You can also gain work experience through the Careers and Enterprise service, including fields outside of academia, through the Aspire Programme, extracurricular opportunities and QTemps (which hosts paid temporary work opportunities for Queen Mary students and graduates. Please find out more about these opportunities here.

The Careers and Enterprise service also has a section of their webpage dedicated for PhDs and Early Career Researchers, with tailored support and research, here.

Part-time jobs at the Students’ Union:

The Students’ Union has around 150 student staff working across the Mile End, Whitechapel and Charterhouse Square campuses in many different commercial outlets and departments. Our student staff are the focal point of the organisation, and they play a key part in delivering an excellent service to all our members.

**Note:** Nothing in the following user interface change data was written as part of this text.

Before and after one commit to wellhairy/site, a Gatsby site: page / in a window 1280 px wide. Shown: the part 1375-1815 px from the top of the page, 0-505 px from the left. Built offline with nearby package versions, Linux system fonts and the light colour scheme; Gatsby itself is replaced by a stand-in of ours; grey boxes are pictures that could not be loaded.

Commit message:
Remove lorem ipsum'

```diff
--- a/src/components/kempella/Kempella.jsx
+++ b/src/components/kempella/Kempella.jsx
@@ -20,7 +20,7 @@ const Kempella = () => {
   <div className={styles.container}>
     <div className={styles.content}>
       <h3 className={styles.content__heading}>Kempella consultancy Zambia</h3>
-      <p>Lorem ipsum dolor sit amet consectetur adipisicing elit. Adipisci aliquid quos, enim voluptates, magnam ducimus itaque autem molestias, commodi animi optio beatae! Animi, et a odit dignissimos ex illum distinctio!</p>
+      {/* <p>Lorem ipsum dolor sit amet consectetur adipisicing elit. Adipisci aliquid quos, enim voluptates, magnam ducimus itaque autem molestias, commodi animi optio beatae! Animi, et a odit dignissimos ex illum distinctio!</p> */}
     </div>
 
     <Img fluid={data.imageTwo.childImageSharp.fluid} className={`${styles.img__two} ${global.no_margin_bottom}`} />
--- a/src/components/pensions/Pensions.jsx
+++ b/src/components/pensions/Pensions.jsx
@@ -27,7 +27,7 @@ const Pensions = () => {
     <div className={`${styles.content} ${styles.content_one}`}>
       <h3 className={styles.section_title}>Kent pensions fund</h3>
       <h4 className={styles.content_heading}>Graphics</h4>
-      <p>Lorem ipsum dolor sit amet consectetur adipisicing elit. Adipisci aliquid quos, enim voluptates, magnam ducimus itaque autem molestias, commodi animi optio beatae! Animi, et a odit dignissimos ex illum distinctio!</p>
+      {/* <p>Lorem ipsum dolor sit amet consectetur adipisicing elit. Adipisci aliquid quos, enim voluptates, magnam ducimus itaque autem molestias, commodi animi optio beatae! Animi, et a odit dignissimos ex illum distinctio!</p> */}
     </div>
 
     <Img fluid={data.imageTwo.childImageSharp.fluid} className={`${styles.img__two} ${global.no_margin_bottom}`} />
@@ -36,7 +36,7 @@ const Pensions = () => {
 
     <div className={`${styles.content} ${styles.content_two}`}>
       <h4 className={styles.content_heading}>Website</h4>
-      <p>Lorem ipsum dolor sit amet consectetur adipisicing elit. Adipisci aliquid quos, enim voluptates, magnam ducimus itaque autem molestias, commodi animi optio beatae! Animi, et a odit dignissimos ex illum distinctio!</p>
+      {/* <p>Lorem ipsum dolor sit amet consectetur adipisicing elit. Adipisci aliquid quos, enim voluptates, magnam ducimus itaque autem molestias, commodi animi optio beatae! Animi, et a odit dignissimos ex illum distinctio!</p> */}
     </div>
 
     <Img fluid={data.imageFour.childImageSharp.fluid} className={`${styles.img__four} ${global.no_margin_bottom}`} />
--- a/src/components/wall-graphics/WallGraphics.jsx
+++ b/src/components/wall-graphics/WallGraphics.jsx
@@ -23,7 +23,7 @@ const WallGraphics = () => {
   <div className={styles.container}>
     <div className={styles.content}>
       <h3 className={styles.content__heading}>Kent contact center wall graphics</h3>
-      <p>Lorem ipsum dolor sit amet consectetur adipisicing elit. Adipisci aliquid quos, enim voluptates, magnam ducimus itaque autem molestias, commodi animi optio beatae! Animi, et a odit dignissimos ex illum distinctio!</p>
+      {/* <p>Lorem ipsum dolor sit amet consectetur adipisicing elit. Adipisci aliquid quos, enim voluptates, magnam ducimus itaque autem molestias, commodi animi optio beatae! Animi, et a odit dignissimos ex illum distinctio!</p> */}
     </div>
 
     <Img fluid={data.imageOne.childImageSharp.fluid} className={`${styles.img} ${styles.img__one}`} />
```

Across your Students’ Union, there are a wide variety of part-time jobs that become available to students across the year, including internships, Receptionists, Team Members, Fitness Instructors, Retail Assistants, Videographers, Photographers and many more.

Student staff roles fit perfectly around your studies, as we understand the value of your education and want you to study well during your time working with us. Working hours are flexible with hours varying for each role.

To see if there are any current vacancies, please visit this webpage.


As a postgraduate student, especially based in London, you may experience some financial challenges. To find out more about where you can go for money advice, as well as information on how to fund your postgraduate study, please read more information below.

Funding support from your Students’ Union:

We have some loan and funding opportunities available to you from your Students’ Union, including the Welfare loan, Graduation fund and Liberation fund. To find out more about these, please visit our funding page.

The Students’ Union also has a page dedicated to money advice for all students. While postgraduate experiences can sometimes vary from undergraduate, you may still find some of the resources highlighted here useful.

Recent News

PG Consultation Group

Thu 13 Jun 2024

The Students' Union is currently running an initiative to improve postgraduate research experience by speaking with our PGR community directly.

Advice & Support

Thu 13 Jun 2024

Tailored Guidance for Postgraduates

Postgraduate Life

Thu 13 Jun 2024

Transition to Postgraduate Life

Student Voice

Thu 13 Jun 2024

Ensuring Postgraduates are Heard


Contact Us

Postgraduate - website admin